(INFORMATION SHOWN begins)

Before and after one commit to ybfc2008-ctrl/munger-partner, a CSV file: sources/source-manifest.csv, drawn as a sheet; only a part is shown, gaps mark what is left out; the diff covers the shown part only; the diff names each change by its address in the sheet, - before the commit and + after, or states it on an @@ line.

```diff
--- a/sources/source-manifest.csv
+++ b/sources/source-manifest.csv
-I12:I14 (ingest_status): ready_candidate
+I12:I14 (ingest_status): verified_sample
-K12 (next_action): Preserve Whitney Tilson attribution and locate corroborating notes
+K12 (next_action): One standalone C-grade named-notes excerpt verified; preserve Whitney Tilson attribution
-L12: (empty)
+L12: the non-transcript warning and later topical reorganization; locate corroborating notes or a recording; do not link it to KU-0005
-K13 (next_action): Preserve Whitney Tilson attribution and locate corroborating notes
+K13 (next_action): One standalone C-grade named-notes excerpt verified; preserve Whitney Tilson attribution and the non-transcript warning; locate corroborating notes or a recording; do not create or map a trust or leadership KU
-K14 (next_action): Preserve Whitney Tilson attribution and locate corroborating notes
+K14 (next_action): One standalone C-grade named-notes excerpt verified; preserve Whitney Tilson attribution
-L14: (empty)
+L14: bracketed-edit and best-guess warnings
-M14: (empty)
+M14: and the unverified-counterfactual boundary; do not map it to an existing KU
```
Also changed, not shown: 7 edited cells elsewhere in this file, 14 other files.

(INFORMATION SHOWN ends)

Please set down each entry again, word for word.

RESPONSE FOR THIS EXERCISE:
Before and after one commit to ybfc2008-ctrl/munger-partner, a CSV file: sources/source-manifest.csv, drawn as a sheet; only a part is shown, gaps mark what is left out; the diff covers the shown part only; the diff names each change by its address in the sheet, - before the commit and + after, or states it on an @@ line.

```diff
--- a/sources/source-manifest.csv
+++ b/sources/source-manifest.csv
-I12:I14 (ingest_status): ready_candidate
+I12:I14 (ingest_status): verified_sample
-K12 (next_action): Preserve Whitney Tilson attribution and locate corroborating notes
+K12 (next_action): One standalone C-grade named-notes excerpt verified; preserve Whitney Tilson attribution
-L12: (empty)
+L12: the non-transcript warning and later topical reorganization; locate corroborating notes or a recording; do not link it to KU-0005
-K13 (next_action): Preserve Whitney Tilson attribution and locate corroborating notes
+K13 (next_action): One standalone C-grade named-notes excerpt verified; preserve Whitney Tilson attribution and the non-transcript warning; locate corroborating notes or a recording; do not create or map a trust or leadership KU
-K14 (next_action): Preserve Whitney Tilson attribution and locate corroborating notes
+K14 (next_action): One standalone C-grade named-notes excerpt verified; preserve Whitney Tilson attribution
-L14: (empty)
+L14: bracketed-edit and best-guess warnings
-M14: (empty)
+M14: and the unverified-counterfactual boundary; do not map it to an existing KU
```
Also changed, not shown: 7 edited cells elsewhere in this file, 14 other files.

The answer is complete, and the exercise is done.